------ Excerpted data ------

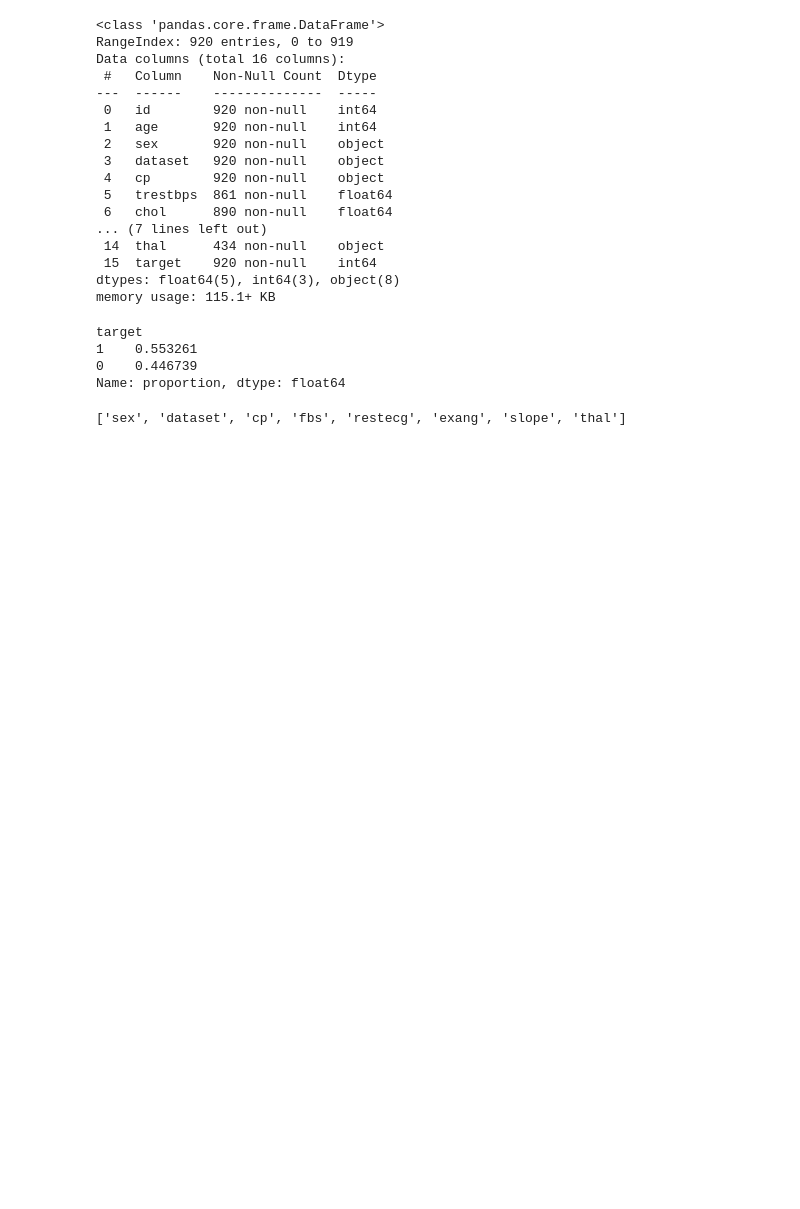
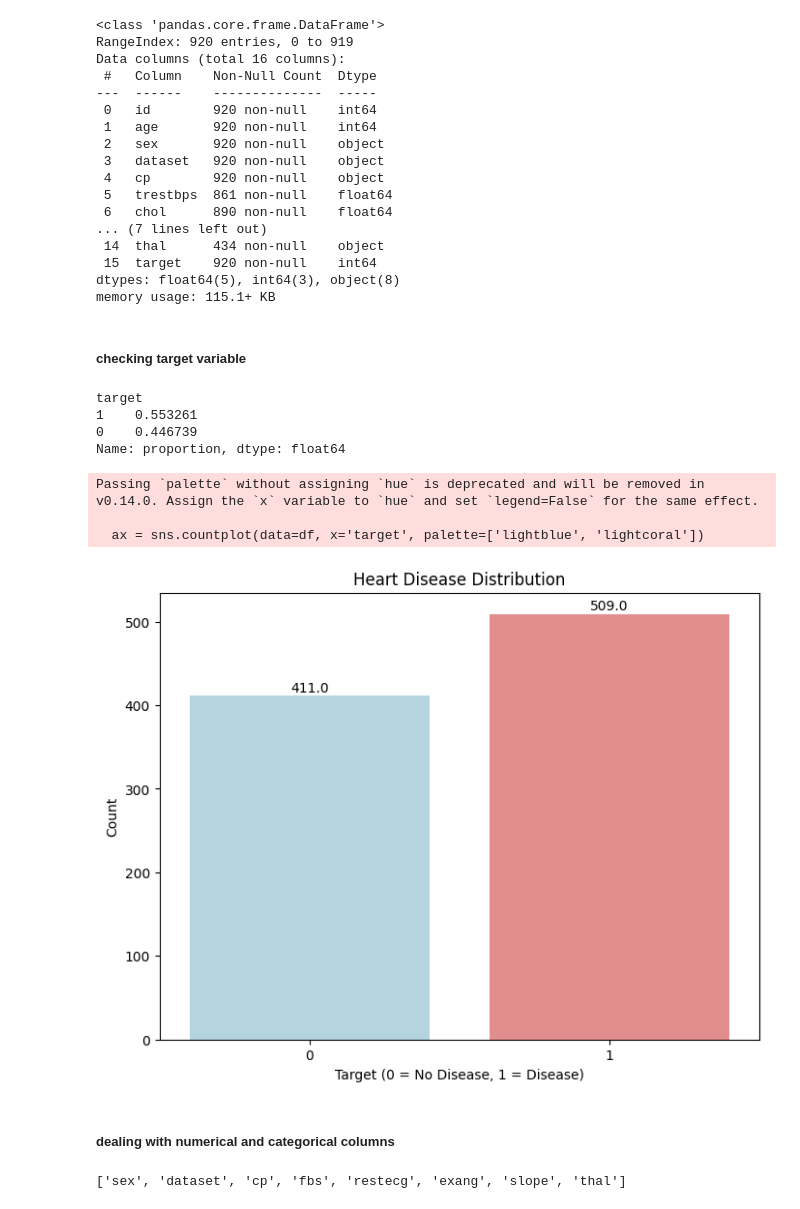
Before and after one commit to wojciech-san/heart-disease-prediction-system, a Jupyter notebook: notebooks/exploratory-data-analysis.ipynb, the cells around one changed output. Saved outputs shown, nothing was run; the diff lists cells and outputs as text; code cells hidden in the pictures; blank space fills up the shorter version.

```diff
--- a/notebooks/exploratory-data-analysis.ipynb
+++ b/notebooks/exploratory-data-analysis.ipynb
@@ -49,6 +106,8 @@ Data columns (total 16 columns):
  15  target    920 non-null    int64
 dtypes: float64(5), int64(3), object(8)
 memory usage: 115.1+ KB
+# %% [markdown]
+##### checking target variable
 # %%
 df.target.value_counts(normalize=True)
 # %% [output]
@@ -56,6 +115,25 @@ target
 1    0.553261
 0    0.446739
 Name: proportion, dtype: float64
+# %%
+plt.figure(figsize=(8, 6))
+ax = sns.countplot(data=df, x='target', palette=['lightblue', 'lightcoral'])
+plt.title('Heart Disease Distribution')
+plt.xlabel('Target (0 = No Disease, 1 = Disease)')
+plt.ylabel('Count')
+
+for p in ax.patches:
+    ax.text(p.get_x() + p.get_width()/2., p.get_height() + 1,
+            f'{p.get_height()}', ha='center', va='bottom')
+
+plt.show()
+# %% [output]
+Passing `palette` without assigning `hue` is deprecated and will be removed in v0.14.0. Assign the `x` variable to `hue` and set `legend=False` for the same effect.
+
+  ax = sns.countplot(data=df, x='target', palette=['lightblue', 'lightcoral'])
+[figure, added]
+# %% [markdown]
+##### dealing with numerical and categorical columns
 # %%
 categorical_columns = list(df.dtypes[df.dtypes == "object"].index)
 categorical_columns
```
Also changed, not shown: parts of 89 cells of this notebook, 1 other file.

------

Directions — Copy every line of the records above that contains "output".

Reply to the task —
Before and after one commit to wojciech-san/heart-disease-prediction-system, a Jupyter notebook: notebooks/exploratory-data-analysis.ipynb, the cells around one changed output. Saved outputs shown, nothing was run; the diff lists cells and outputs as text; code cells hidden in the pictures; blank space fills up the shorter version.
 # %% [output]
+# %% [output]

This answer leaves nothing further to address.